Practice: Which statement could an editor take out of context, and how might it end up sounding on the air?
Reporter: "We're standing here at the scene of today's tragic drive-by second-hand-smoke catastrophe, where one reckless man's cigarette hanging out of his car window exposed over 30 school children--perhaps your own children--to a lifetime cut short by deadly carcinogens while they innocently waited for the school bus. "We ask: what can be done to save our children from another atrocity like this?"
Statement A: "You mean passing a law against smoking in cars? That's insane! But second-hand smoke isn't dangerous, everyone smoked when I grew up and we're all healthy. We must get the liberal curriculum out of our schools; now that is something I would support to help our school children."
Statement B: "The real danger to our children is the liberal curriculum in our schools which teaches promiscuity but not reading or morals."
The same principles would hold true if you are holding a news conference or talking to a reporter.
Note the usefulness of statements like: "The real danger..." or "What you are asking is..." Using this sort of transition makes it easy to state YOUR point when asked a question where they are trying to get you to give an answer to fit their agenda, or they are trying to make you look extremist.
You could have a friend video you being interviewed; a cell phone camera would work fine for the purpose. Then if they edit to twist your statement, you can make a short video showing the real interview and the butchered version. Turn the tables on the media!

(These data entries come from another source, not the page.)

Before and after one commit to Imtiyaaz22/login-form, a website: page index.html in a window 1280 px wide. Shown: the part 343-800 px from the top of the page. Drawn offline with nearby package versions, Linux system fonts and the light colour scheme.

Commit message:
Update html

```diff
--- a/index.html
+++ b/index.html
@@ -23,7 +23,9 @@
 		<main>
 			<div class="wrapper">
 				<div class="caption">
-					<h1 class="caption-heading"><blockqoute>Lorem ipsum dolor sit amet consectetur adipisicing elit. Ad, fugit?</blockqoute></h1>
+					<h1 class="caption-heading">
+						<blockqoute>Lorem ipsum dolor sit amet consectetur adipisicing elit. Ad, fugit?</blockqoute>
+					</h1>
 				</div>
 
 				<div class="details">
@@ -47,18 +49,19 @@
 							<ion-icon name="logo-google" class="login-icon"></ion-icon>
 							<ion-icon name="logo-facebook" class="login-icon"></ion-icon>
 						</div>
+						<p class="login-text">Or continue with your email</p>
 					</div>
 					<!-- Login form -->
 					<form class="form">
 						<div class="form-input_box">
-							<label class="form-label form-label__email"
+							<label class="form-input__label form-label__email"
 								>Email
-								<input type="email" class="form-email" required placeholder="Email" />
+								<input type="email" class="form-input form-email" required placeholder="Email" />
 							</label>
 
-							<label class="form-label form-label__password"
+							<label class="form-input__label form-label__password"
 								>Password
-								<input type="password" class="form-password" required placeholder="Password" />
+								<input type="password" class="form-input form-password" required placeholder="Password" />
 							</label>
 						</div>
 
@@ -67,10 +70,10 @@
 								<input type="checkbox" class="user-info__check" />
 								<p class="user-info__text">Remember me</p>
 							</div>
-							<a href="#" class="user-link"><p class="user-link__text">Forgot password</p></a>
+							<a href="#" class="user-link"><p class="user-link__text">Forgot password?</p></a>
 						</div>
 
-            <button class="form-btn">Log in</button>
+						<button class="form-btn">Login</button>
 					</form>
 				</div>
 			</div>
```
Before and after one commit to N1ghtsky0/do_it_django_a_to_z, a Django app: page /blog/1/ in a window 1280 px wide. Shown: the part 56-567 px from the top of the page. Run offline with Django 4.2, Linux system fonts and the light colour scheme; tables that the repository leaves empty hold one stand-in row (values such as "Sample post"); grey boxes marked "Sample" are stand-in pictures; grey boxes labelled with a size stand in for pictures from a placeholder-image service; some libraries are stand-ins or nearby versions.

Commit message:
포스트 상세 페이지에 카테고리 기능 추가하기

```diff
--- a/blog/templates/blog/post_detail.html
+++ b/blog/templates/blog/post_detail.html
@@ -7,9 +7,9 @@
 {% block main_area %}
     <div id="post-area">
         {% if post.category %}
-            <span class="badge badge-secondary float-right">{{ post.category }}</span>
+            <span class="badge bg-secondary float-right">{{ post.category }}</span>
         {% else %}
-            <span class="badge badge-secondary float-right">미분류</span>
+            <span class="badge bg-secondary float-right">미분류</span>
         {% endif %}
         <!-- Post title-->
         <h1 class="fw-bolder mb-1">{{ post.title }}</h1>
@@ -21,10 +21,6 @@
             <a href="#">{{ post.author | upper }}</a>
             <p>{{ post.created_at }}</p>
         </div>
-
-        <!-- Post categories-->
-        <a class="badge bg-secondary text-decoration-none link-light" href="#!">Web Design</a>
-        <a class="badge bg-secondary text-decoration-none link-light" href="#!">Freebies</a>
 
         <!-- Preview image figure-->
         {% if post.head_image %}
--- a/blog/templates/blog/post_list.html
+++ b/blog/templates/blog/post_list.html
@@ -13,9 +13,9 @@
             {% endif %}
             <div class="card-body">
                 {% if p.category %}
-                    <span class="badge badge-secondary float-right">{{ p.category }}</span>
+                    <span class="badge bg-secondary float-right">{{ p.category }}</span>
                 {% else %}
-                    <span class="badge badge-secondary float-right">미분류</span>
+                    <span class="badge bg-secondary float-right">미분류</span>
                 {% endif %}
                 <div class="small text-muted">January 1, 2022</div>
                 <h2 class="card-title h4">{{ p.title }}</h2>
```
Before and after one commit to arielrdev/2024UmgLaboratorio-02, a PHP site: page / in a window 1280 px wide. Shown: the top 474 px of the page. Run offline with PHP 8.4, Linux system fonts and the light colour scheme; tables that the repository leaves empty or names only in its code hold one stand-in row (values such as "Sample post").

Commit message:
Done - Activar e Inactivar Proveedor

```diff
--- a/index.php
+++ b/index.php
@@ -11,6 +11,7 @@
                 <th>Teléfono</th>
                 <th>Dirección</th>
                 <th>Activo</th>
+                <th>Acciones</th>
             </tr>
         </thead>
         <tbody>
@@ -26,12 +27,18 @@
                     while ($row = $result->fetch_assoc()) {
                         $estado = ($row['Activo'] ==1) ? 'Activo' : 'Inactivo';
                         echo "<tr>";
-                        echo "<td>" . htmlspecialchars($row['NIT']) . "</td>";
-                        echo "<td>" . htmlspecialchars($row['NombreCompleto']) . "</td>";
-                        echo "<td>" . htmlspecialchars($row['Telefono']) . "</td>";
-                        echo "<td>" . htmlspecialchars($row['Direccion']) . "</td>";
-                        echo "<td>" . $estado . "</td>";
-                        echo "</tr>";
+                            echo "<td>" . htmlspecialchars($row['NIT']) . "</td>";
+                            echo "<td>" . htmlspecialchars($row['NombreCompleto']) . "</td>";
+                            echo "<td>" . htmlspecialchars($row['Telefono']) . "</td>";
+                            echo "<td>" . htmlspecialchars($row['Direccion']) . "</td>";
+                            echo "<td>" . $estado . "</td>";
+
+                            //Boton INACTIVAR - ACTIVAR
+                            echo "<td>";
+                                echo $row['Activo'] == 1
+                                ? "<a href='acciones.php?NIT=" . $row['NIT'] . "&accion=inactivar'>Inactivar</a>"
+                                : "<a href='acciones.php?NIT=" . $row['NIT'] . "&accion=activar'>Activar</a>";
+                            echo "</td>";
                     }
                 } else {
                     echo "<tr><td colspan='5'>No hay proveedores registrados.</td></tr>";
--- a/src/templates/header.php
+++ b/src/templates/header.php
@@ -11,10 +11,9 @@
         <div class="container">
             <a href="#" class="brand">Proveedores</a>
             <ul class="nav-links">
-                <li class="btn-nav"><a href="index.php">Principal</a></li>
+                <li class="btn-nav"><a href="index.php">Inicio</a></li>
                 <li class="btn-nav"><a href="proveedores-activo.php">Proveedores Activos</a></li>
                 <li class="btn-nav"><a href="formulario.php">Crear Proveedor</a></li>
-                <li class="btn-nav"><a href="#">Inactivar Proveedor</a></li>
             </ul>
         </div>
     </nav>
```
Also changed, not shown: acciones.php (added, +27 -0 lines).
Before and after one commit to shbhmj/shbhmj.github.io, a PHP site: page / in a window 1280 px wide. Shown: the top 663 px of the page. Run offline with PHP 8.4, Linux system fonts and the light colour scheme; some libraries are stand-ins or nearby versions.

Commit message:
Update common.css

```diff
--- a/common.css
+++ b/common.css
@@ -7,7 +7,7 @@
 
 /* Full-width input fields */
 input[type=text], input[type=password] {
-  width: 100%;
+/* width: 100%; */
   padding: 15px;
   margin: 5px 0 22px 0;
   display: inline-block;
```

The liberal media's history of taking comments out of context to "fit" their agenda is just one reason they criticize talk radio, blogs and the internet: They can't stand it when everyone gets to say what they want without any editing, tampering or filtering!